# Problem to solve
Each line of the data must be written out again verbatim; no image belongs in the copy.

# Dataset

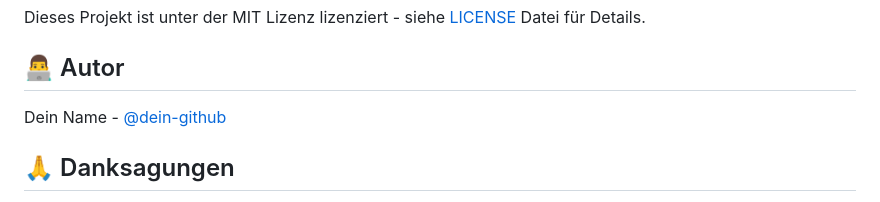
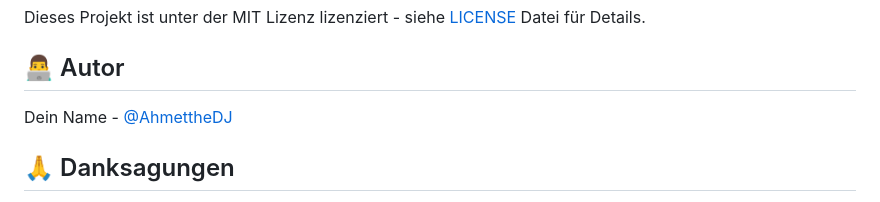
Before and after one commit to AhmettheDJ/Network-Monitoring, a Markdown page: README.md, the part around the change. GitHub-like rendering.

Commit message:
Update author name in README.md

```diff
--- a/README.md
+++ b/README.md
@@ -114,7 +114,7 @@ Dieses Projekt ist unter der MIT Lizenz lizenziert - siehe [LICENSE](LICENSE) Da
 
 ## 👨‍💻 Autor
 
-Dein Name - [@dein-github](https://github.com/dein-username)
+Dein Name - [@AhmettheDJ](https://github.com/AhmettheDJ)
 
 ## 🙏 Danksagungen
 
```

# Task result
Before and after one commit to AhmettheDJ/Network-Monitoring, a Markdown page: README.md, the part around the change. GitHub-like rendering.

Commit message:
Update author name in README.md

```diff
--- a/README.md
+++ b/README.md
@@ -114,7 +114,7 @@ Dieses Projekt ist unter der MIT Lizenz lizenziert - siehe [LICENSE](LICENSE) Da
 
 ## 👨‍💻 Autor
 
-Dein Name - [@dein-github](https://github.com/dein-username)
+Dein Name - [@AhmettheDJ](https://github.com/AhmettheDJ)
 
 ## 🙏 Danksagungen
 
```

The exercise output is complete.